> _MATERIAL SHOWN_
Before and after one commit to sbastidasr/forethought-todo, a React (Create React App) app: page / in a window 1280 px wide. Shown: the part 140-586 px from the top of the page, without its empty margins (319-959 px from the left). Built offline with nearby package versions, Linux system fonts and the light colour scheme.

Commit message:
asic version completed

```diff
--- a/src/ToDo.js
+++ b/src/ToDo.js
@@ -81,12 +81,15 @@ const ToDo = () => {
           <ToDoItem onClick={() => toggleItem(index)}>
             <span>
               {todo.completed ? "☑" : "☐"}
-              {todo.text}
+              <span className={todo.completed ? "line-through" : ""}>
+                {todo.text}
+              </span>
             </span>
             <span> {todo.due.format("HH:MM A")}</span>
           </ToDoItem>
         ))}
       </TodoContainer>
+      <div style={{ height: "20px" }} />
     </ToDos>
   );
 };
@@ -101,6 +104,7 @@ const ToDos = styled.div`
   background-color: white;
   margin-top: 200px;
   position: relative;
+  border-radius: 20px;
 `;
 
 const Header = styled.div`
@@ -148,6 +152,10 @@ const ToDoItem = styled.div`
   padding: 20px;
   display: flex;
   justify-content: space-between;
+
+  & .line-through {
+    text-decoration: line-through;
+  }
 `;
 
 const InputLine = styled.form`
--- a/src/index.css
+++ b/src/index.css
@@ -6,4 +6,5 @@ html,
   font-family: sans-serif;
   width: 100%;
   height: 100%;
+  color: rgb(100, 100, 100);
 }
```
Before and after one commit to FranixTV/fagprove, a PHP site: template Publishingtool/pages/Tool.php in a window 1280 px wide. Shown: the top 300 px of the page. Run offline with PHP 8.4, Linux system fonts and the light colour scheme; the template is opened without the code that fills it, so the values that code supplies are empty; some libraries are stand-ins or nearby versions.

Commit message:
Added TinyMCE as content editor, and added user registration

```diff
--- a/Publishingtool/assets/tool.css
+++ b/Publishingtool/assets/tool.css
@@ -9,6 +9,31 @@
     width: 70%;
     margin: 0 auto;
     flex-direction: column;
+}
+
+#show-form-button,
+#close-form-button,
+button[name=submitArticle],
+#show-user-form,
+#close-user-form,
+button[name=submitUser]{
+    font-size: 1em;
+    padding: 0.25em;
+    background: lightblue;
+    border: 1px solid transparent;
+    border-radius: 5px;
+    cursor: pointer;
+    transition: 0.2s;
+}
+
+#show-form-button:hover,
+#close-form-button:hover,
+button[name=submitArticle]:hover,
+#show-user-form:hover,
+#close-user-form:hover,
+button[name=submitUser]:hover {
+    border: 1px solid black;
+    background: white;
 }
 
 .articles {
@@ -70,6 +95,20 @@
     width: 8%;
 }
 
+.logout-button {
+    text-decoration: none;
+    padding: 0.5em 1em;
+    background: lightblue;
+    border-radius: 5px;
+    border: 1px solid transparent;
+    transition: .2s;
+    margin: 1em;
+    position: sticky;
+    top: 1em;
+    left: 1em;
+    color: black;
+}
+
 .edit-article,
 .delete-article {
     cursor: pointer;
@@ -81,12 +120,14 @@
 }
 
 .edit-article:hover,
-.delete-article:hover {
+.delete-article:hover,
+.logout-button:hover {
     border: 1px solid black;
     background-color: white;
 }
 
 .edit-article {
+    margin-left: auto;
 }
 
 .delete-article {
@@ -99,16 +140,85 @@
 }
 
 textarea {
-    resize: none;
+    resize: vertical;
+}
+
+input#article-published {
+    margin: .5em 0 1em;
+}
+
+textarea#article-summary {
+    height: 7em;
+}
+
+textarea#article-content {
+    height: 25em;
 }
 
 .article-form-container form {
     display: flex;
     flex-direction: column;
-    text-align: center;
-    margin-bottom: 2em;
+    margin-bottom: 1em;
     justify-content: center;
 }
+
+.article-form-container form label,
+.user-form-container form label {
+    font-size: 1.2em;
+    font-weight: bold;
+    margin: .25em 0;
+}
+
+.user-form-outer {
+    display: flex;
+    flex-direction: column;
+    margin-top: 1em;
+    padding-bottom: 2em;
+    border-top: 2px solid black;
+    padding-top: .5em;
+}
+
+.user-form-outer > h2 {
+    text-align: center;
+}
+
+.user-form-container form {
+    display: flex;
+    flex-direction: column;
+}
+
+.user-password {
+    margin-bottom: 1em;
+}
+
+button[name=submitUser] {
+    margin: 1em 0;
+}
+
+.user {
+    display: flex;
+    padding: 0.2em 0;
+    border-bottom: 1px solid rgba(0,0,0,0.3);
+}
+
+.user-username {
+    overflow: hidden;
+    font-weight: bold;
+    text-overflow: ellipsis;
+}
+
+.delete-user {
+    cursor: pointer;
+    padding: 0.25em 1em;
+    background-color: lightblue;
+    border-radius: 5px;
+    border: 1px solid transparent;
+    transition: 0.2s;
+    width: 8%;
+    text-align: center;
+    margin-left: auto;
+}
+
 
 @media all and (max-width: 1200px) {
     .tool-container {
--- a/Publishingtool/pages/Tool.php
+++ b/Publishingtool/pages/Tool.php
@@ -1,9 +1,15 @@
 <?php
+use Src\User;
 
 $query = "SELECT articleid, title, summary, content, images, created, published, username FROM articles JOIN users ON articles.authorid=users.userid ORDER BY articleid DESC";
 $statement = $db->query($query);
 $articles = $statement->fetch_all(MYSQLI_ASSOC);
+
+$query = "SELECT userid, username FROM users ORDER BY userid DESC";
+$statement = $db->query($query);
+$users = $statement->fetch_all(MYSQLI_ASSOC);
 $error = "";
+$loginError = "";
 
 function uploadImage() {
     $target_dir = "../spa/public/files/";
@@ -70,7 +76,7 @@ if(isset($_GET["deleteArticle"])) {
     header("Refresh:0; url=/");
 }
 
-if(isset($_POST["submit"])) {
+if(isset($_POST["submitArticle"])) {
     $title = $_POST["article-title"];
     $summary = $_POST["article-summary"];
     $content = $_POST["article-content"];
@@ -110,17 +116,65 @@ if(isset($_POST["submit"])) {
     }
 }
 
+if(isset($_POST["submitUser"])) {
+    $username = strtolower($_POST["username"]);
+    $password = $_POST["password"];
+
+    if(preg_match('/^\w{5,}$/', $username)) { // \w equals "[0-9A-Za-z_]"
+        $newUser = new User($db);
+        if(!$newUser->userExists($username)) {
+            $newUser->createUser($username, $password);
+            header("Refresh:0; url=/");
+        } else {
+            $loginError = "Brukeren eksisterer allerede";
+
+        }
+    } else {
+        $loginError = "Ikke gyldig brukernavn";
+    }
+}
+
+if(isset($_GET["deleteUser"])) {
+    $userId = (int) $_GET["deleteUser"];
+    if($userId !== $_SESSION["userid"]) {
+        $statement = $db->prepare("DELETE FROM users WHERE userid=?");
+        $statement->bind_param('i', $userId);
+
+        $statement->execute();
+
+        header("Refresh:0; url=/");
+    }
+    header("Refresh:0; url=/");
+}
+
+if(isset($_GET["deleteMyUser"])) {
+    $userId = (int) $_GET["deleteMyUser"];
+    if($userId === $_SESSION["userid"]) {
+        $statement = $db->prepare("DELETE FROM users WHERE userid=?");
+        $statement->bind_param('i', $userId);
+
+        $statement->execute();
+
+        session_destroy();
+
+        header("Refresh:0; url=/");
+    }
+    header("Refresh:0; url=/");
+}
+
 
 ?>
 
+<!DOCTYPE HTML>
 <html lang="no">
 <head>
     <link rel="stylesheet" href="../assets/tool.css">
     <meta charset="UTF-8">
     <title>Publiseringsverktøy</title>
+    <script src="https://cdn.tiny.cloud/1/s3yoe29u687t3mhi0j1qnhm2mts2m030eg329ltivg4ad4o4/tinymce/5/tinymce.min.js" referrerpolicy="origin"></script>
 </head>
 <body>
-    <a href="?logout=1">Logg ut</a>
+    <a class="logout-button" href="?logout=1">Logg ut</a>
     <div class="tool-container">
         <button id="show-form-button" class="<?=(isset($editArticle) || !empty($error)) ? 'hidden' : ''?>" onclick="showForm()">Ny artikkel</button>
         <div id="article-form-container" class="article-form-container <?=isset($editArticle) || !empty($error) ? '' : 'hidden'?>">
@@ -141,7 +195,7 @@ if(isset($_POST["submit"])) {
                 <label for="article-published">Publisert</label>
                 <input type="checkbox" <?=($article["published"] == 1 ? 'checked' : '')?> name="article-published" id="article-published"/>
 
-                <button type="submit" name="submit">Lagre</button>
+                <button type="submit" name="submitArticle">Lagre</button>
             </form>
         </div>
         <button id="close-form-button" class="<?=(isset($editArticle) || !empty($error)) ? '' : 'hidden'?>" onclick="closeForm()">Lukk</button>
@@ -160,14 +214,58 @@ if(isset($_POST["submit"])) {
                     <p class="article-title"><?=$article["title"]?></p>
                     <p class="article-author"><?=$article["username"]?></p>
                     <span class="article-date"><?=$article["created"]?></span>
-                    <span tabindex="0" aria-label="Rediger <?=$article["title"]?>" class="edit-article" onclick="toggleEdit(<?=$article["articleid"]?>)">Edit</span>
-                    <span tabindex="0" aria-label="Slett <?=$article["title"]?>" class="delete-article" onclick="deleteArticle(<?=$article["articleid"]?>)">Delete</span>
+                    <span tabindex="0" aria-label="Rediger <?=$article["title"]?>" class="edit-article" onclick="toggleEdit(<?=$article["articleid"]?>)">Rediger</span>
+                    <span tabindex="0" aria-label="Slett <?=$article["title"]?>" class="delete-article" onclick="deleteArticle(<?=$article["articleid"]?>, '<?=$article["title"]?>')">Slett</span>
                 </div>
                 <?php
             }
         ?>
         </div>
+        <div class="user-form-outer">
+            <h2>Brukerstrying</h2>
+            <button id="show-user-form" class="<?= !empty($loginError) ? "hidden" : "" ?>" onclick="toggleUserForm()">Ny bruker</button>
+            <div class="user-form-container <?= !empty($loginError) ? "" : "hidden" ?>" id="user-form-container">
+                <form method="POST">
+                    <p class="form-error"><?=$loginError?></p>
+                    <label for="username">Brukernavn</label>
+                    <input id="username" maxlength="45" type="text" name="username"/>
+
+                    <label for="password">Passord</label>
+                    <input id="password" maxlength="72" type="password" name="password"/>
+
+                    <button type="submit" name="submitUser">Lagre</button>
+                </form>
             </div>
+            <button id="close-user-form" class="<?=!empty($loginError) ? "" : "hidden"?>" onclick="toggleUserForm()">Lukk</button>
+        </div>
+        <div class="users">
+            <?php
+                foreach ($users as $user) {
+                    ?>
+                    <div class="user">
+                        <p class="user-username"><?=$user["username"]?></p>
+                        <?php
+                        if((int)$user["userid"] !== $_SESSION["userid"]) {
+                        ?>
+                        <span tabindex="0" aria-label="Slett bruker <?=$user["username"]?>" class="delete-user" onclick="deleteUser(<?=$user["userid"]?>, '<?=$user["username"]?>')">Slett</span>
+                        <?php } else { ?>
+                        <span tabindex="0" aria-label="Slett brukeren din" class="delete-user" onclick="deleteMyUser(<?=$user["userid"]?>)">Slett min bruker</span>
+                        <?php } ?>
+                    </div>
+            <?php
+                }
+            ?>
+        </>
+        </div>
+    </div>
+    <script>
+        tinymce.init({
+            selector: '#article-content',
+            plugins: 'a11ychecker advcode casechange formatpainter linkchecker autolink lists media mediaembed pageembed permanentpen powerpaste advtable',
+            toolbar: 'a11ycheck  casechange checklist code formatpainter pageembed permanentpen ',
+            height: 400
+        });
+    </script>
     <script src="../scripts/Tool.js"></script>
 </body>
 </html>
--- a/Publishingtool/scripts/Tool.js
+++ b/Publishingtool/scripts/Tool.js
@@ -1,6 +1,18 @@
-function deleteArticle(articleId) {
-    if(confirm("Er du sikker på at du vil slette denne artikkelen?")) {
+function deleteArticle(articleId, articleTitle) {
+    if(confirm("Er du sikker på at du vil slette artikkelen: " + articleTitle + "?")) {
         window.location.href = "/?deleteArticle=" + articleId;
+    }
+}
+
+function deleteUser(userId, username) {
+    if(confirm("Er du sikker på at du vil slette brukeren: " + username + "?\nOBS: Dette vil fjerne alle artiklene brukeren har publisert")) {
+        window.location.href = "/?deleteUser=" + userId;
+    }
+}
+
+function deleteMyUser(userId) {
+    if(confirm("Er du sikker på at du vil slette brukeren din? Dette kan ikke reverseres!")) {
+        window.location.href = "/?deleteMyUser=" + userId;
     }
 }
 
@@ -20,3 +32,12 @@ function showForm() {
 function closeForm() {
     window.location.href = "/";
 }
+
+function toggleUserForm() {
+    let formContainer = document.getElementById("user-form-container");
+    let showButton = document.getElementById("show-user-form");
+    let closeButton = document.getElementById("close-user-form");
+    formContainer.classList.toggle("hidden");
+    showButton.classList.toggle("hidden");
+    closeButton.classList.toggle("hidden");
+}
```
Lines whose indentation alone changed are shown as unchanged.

> _REQUIRED ACTION_
Please go through the data above and copy each line containing the word "statement".

> _EXPECTED ANSWER_
 $statement = $db->query($query);
 $articles = $statement->fetch_all(MYSQLI_ASSOC);
+$statement = $db->query($query);
+$users = $statement->fetch_all(MYSQLI_ASSOC);
+        $statement = $db->prepare("DELETE FROM users WHERE userid=?");
+        $statement->bind_param('i', $userId);
+        $statement->execute();
+        $statement = $db->prepare("DELETE FROM users WHERE userid=?");
+        $statement->bind_param('i', $userId);
+        $statement->execute();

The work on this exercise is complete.